Copyright © 2016 Albuquerque Journal
In the weeks prior to the late October shooting death of Albuquerque police officer Daniel Webster, federal agents investigating drug and gun trafficking bought heroin and a revolver from the man suspected of killing Webster.
According to federal court records, undercover agents working for the Bureau of Alcohol, Tobacco, Firearms and Explosives purchased heroin from Davon Lymon, 36, in mid-September. In early October, the agents bought more heroin and a revolver from Lymon, who had spent more than 10 years in state prison on a variety of charges, including voluntary manslaughter.
Although he theoretically could have been taken into custody in either of the transactions, Lymon wasn’t formally charged in the federal undercover investigation until early December – weeks after Webster had succumbed to his wounds suffered when he was shot during a felony traffic stop on East Central on the evening of Oct. 21.
Lymon allegedly had taken a 17-year-old girl to buy heroin that night and she was riding with him on a motorcycle when Webster pulled them over about 8 p.m. near Eubank and Central because a check on the motorcycle license plate showed it was stolen.
According to federal court records, Webster was handcuffing Lymon when Lymon complained of a shoulder injury. While Webster tried to handcuff Lymon to the motorcycle, Lymon pulled out a handgun and shot Webster multiple times.
Lymon then ran away, leading to an extensive police search ending with his arrest.
Lymon has not yet been formally charged with murder in Webster’s death because APD has not sent a completed case file to the district attorney, prosecutors said.
Instead, federal authorities took him into custody for being a felon in possession of a firearm that was used to shoot Webster and he has been held without bond.
He was later charged with selling heroin to undercover officers on Sept. 11, 2015, and again on Oct. 2, 2015.
A federal indictment also alleges that on Oct. 2, undercover agents purchased a .22-caliber revolver from Lymon, according to the indictment.
The indictment also makes forfeiture allegations seeking $6,500 from Lymon as the amount of money he received for selling undercover agents the heroin and the pistol.
Some media reports, quoting a legal document filed by Lymon’s attorneys, reported that the undercover operation was run by the Albuquerque Police Department.
Lymon’s attorneys in the federal cases, Marc Robert and Kari Converse, filed an amended motion attributing the undercover purchases of heroin and a revolver in September and October to an undercover ATF agent.
Assistant U.S. Attorney Elizabeth Martinez said in a statement Friday afternoon, “The Albuquerque Police Department did not have a role in developing the investigative strategy or supervising the investigation of the heroin case.”
Martinez said ATF conducted the undercover investigation.
She said she couldn’t make any other comment about the case.
Lymon has not been indicted in connection with Webster’s death.
District Attorney’s spokeswoman Kayla Anderson said, “We have not yet received a completed case from APD.”
The undercover purchases by federal agents weren’t the only opportunities to get Lymon off the street.
Last May, Bernalillo County Sheriff’s deputies swore out a criminal complaint in an unrelated case charging Lymon with possession of a firearm by a felon and embezzlement over $500 but less than $2,500.
The complaint states that Lymon borrowed a gun from Jeff Gonzales of 9000 Veranda NE to go target shooting.
Lymon refused to return the .45-caliber pistol despite repeated telephone calls from Gonzales.

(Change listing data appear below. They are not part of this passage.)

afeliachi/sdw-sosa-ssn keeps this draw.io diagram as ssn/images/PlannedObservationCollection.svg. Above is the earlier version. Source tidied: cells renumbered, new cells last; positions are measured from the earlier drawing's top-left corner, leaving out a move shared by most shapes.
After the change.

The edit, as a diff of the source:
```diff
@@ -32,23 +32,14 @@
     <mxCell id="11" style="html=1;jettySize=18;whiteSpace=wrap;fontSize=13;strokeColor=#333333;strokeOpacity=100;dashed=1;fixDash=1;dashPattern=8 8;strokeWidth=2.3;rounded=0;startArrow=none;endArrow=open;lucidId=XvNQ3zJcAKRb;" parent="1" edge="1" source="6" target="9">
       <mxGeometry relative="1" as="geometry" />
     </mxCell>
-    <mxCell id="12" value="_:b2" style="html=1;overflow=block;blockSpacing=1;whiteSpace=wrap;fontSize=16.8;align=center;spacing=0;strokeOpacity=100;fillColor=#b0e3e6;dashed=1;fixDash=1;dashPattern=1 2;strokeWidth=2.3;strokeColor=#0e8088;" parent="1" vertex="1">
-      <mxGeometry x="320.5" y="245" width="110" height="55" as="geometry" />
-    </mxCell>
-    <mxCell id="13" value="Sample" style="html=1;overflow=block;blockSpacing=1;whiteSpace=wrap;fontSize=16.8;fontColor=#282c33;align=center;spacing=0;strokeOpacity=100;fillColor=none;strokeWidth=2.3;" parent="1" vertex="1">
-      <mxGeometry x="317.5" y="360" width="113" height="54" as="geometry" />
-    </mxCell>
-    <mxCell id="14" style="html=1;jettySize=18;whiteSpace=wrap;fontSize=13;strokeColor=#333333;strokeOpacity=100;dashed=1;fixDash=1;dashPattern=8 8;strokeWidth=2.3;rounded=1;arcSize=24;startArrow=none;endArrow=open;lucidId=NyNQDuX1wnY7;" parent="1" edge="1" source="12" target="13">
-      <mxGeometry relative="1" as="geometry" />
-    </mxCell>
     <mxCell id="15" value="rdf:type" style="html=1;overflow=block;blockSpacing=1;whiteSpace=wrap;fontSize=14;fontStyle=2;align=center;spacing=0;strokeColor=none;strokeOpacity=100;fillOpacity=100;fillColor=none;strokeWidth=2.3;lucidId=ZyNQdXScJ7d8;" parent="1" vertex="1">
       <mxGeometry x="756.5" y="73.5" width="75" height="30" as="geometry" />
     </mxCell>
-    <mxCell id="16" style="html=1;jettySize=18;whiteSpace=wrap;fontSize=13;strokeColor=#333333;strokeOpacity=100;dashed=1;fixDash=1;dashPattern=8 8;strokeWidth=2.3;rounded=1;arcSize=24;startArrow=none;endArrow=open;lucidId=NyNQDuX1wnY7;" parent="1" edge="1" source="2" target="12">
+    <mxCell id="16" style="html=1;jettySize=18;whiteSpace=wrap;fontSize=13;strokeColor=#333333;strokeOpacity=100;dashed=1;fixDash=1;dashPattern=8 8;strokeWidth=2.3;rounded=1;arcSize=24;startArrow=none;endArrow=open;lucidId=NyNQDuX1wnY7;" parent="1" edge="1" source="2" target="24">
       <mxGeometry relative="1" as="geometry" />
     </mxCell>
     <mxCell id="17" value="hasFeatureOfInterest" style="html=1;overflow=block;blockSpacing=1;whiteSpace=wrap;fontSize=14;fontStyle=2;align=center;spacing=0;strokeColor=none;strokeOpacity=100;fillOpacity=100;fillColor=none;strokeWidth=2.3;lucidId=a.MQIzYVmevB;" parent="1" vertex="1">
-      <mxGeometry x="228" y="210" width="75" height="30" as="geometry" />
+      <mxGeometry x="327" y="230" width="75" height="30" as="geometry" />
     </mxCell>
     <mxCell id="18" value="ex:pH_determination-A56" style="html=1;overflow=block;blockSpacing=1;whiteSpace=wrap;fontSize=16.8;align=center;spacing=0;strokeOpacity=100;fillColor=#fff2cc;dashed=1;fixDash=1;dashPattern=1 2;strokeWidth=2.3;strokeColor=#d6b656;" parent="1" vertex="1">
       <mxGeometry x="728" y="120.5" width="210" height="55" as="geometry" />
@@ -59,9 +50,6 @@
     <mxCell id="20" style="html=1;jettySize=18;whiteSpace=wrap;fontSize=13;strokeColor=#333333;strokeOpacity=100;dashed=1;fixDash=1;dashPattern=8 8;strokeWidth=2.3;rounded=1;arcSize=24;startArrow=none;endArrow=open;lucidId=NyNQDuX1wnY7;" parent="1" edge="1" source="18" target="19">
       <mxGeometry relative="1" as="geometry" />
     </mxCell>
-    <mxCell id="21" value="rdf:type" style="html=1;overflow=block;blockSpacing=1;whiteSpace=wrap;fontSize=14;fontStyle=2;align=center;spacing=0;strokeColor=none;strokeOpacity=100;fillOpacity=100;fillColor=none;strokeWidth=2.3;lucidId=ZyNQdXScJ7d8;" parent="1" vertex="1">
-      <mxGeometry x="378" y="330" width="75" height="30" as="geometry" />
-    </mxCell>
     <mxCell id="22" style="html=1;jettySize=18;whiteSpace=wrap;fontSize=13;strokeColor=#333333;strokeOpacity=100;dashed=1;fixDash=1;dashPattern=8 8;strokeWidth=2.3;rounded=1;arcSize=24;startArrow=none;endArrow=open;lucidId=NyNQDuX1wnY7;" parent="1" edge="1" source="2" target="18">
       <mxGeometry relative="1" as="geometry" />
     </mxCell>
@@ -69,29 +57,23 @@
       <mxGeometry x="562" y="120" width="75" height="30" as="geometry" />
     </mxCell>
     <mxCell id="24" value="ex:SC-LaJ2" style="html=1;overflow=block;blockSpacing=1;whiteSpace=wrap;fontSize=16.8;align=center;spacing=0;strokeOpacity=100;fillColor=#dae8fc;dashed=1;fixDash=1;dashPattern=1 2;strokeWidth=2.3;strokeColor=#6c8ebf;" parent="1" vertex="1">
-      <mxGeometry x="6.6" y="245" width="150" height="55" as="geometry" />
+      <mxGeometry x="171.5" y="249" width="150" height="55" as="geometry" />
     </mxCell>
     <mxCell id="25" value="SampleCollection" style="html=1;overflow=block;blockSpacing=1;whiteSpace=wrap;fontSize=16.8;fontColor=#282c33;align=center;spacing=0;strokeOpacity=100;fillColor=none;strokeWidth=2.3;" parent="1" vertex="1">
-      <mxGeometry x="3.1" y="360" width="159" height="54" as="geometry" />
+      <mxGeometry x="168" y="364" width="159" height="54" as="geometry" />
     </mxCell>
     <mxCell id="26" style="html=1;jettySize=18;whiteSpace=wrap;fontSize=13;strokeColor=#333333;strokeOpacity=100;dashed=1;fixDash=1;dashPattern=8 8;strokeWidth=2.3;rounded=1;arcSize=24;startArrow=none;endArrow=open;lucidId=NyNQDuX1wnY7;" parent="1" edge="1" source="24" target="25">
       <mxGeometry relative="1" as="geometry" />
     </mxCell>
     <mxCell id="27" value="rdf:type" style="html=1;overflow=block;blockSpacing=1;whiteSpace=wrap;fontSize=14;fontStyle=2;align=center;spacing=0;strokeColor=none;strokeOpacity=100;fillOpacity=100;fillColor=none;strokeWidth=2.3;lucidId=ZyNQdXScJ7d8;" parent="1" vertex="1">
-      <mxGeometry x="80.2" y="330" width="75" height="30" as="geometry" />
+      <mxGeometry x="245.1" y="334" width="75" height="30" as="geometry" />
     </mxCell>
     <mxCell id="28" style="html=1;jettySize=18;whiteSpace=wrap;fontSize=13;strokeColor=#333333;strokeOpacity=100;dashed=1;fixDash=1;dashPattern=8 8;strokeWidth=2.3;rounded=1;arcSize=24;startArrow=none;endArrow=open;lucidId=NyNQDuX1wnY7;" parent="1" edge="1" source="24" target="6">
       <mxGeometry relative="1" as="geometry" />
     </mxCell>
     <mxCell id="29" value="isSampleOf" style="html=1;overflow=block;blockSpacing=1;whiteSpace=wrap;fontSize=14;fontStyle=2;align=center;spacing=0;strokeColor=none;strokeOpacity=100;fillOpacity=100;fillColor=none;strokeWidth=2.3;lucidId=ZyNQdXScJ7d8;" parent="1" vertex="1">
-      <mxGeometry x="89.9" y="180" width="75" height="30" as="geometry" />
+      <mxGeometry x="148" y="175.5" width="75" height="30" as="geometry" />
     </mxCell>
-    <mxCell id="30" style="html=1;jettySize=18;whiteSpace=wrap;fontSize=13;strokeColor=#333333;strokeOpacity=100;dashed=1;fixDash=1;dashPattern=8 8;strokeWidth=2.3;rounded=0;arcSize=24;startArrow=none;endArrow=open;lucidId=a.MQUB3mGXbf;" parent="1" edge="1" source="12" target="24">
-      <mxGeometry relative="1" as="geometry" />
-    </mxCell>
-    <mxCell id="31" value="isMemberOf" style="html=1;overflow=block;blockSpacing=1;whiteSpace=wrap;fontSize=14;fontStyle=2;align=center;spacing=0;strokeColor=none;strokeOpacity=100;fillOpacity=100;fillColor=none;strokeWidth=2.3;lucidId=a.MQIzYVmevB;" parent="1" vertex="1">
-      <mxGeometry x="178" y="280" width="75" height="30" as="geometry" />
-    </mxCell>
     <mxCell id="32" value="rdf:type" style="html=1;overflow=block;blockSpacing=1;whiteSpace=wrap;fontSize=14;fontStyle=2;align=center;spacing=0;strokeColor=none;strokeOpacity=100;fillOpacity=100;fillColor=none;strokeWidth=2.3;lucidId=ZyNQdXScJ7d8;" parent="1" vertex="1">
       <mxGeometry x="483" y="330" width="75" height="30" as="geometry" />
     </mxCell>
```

Deputies found another witness to confirm Gonzales’ story.
Lymon was arrested on the charges on July 17 and the District Attorney’s Office dismissed the case on July 24.
DA’s spokeswoman Anderson said, “That case was dismissed by the State due to insufficient evidence, based on the lack of a gun being located.”
Anderson said the case was forwarded to the U.S. Attorney’s Office for review.
The U.S. Attorney’s Office obtained a grand jury indictment in November against Lymon for being a felon in possession of the .45-caliber pistol taken from Gonzales and being in possession of a stolen firearm.
Prior to the July arrest Lymon was charged in the beating of a man outside the Downtown Knockouts Gentleman’s Club in December 2014.
According to the criminal complaint, one video showed the victim in the case, Jose Macias, in a fight with bouncers from the strip club. A second video showed Lymon attacking Macias.
Felony charges were filed against Lymon and others but then dismissed because of discovery problems — turning over evidence to defense attorneys.
A video of the incident circulated on social media.
Earlier this year, District Attorney Kari Brandenburg blamed the New Mexico Supreme Court and its new speedy trial rules, which she says have forced prosecutors to voluntarily dismiss cases based on “technicalities.”
Misdemeanor charges stemming from the strip club incident were refiled a few months later but again dismissed by the District Attorney’s Office after the Webster shooting. Those charges could be refiled.